Limestone aquifers provide water to areas throughout the eastern United States, as well as some parts of the southwest. Acidic water carves interconnected openings through underground deposits of this carbonate rock, forming the water storage areas called aquifers. The openings in the rock range from microscopic pores to large channels and caverns. The composition of limestone and the structure of the aquifers can lead to some disadvantages.
Some limestone aquifers consistently yield high volumes of water, but others produce lower volumes or sometimes go dry. Porosity identifies how much water an aquifer can hold, and some less-weathered limestone aquifers have such low porosity that they simply do not contain enough water to be used as a water source.
Many limestone aquifers have high permeability, which measures how quickly water can travel through the ground. Water that moves easily through the aquifer is also more easily pumped out. However, water that is quickly pumped out can also quickly be depleted if the porosity is low.
Large cavities in limestone aquifers contribute to the formation of sinkholes. They can also occur where the limestone rock is exposed on the surface. Over-pumping from an aquifer increases the likelihood of sinkhole formation, as a decrease in underground water pressure can lead to structural failure.

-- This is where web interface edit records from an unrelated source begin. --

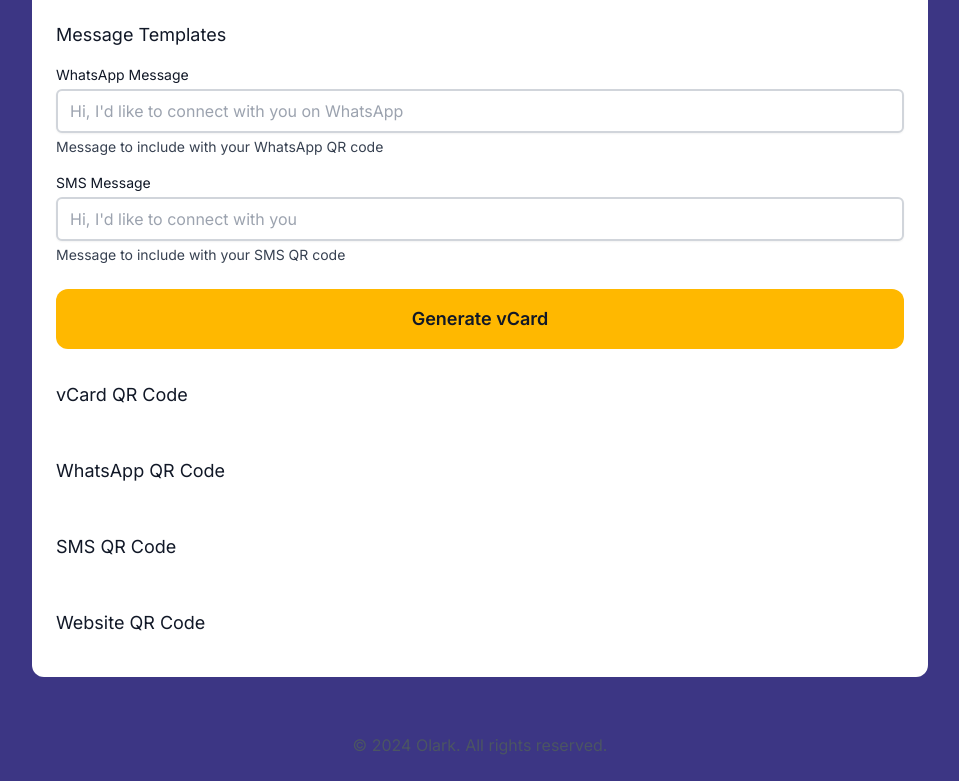
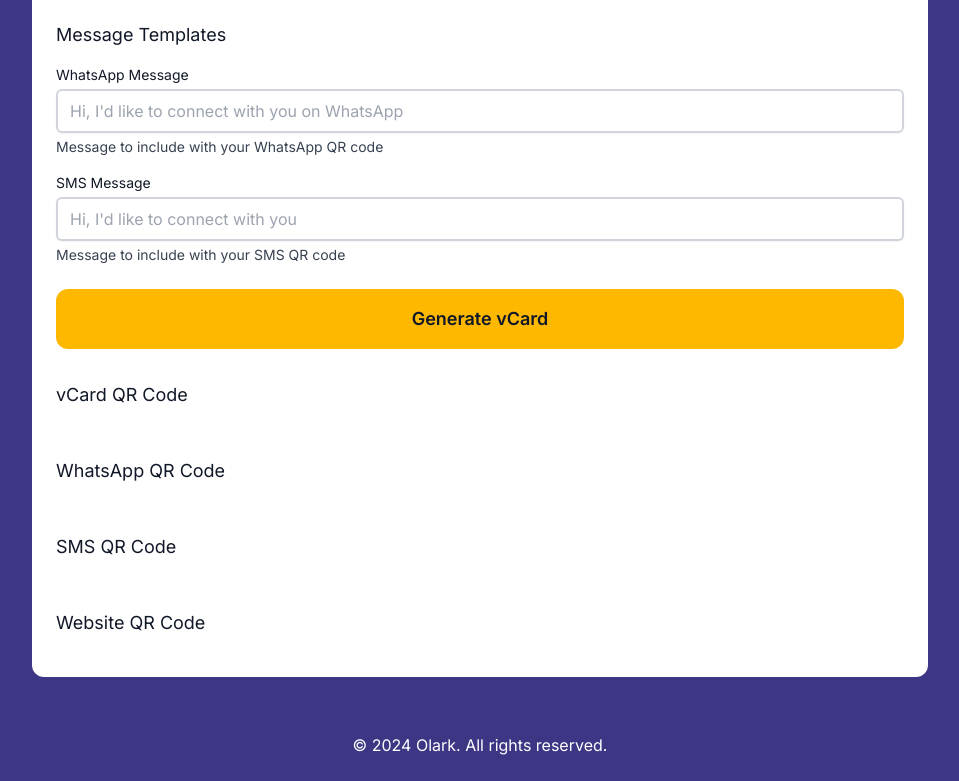
Before and after one commit to jaminben/vcard-generator, a website with bundled scripts: page src/index.html in a window 1280 px wide. Shown: the part 965-1746 px from the top of the page, without its empty margins (160-1119 px from the left). Built offline with nearby package versions, Linux system fonts and the light colour scheme; files whose address does not match are found by name.

Commit message:
made white

```diff
--- a/src/index.html
+++ b/src/index.html
@@ -208,7 +208,7 @@
     </main>
 
     <!-- Footer section -->
-    <footer class="py-6 mt-8 text-center text-gray-600" role="contentinfo">
+    <footer class="py-6 mt-8 text-center text-white" role="contentinfo">
         <p>© 2024 Olark. All rights reserved.</p>
     </footer>
 
```
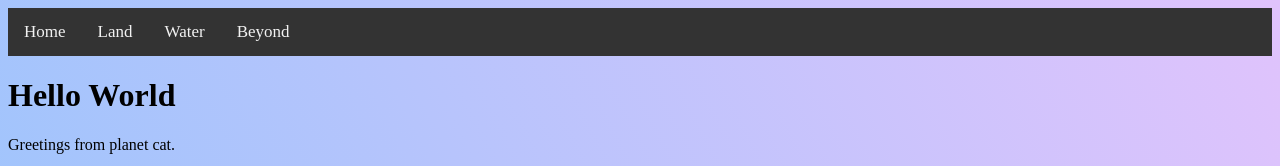
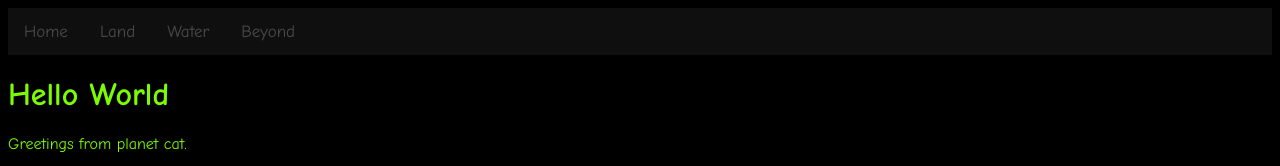
Before and after one commit to laurenleadbetter/laurenleadbetter.github.io, a plain HTML site: page index.html in a window 1280 px wide. Shown: the top 166 px of the page. Drawn offline with Linux system fonts and the light colour scheme.

Commit message:
Update style.css

```diff
--- a/style.css
+++ b/style.css
@@ -1,8 +1,9 @@
 
 body{
 
-background-color: #8EC5FC;
-background-image: linear-gradient(62deg, #8EC5FC 0%, #E0C3FC 100%);
+background-color: black;
+color: lawngreen;
+font-family: Comic Sans MS, Comic Sans, cursive;
 }
 
 
@@ -12,6 +13,7 @@ background-image: linear-gradient(62deg, #8EC5FC 0%, #E0C3FC 100%);
 .topnav {
     background-color: #333;
     overflow: hidden;
+    opacity: 30%;
   }
 
   /* Style the links inside the navigation bar */
```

Certain features of limestone aquifers make the groundwater contained in them more susceptible to contaminants. Surface water can enter a sinkhole rapidly, so any contaminants in the surface water will be introduced into the aquifer. Groundwater in limestone aquifers also absorbs calcium and magnesium from the surrounding rock. These minerals create hard water, which can leave deposits in bathtubs and sinks.